======== SOURCE MATERIAL
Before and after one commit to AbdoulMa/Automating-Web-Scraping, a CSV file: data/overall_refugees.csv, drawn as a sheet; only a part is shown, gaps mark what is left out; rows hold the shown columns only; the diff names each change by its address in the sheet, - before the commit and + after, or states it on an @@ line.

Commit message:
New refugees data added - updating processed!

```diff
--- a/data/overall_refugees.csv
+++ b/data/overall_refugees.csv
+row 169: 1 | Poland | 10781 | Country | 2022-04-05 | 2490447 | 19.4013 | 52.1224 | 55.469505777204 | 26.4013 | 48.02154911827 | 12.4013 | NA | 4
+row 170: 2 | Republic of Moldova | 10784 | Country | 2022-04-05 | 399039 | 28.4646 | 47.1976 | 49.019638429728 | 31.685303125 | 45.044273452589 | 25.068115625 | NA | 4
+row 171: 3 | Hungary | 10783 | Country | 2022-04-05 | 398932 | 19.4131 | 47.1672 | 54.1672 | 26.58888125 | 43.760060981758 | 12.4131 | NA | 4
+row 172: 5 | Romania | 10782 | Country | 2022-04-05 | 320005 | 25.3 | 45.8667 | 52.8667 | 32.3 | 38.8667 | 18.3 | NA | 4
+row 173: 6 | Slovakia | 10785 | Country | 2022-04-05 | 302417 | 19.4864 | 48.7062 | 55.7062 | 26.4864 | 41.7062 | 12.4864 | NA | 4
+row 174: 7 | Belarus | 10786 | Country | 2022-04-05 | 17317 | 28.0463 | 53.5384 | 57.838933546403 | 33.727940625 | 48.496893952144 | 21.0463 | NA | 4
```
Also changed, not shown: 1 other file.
================
_WHAT IS REQUIRED:_ Exactly as given, repeat every record above.

_WRITTEN RESPONSE:_
Before and after one commit to AbdoulMa/Automating-Web-Scraping, a CSV file: data/overall_refugees.csv, drawn as a sheet; only a part is shown, gaps mark what is left out; rows hold the shown columns only; the diff names each change by its address in the sheet, - before the commit and + after, or states it on an @@ line.

Commit message:
New refugees data added - updating processed!

```diff
--- a/data/overall_refugees.csv
+++ b/data/overall_refugees.csv
+row 169: 1 | Poland | 10781 | Country | 2022-04-05 | 2490447 | 19.4013 | 52.1224 | 55.469505777204 | 26.4013 | 48.02154911827 | 12.4013 | NA | 4
+row 170: 2 | Republic of Moldova | 10784 | Country | 2022-04-05 | 399039 | 28.4646 | 47.1976 | 49.019638429728 | 31.685303125 | 45.044273452589 | 25.068115625 | NA | 4
+row 171: 3 | Hungary | 10783 | Country | 2022-04-05 | 398932 | 19.4131 | 47.1672 | 54.1672 | 26.58888125 | 43.760060981758 | 12.4131 | NA | 4
+row 172: 5 | Romania | 10782 | Country | 2022-04-05 | 320005 | 25.3 | 45.8667 | 52.8667 | 32.3 | 38.8667 | 18.3 | NA | 4
+row 173: 6 | Slovakia | 10785 | Country | 2022-04-05 | 302417 | 19.4864 | 48.7062 | 55.7062 | 26.4864 | 41.7062 | 12.4864 | NA | 4
+row 174: 7 | Belarus | 10786 | Country | 2022-04-05 | 17317 | 28.0463 | 53.5384 | 57.838933546403 | 33.727940625 | 48.496893952144 | 21.0463 | NA | 4
```
Also changed, not shown: 1 other file.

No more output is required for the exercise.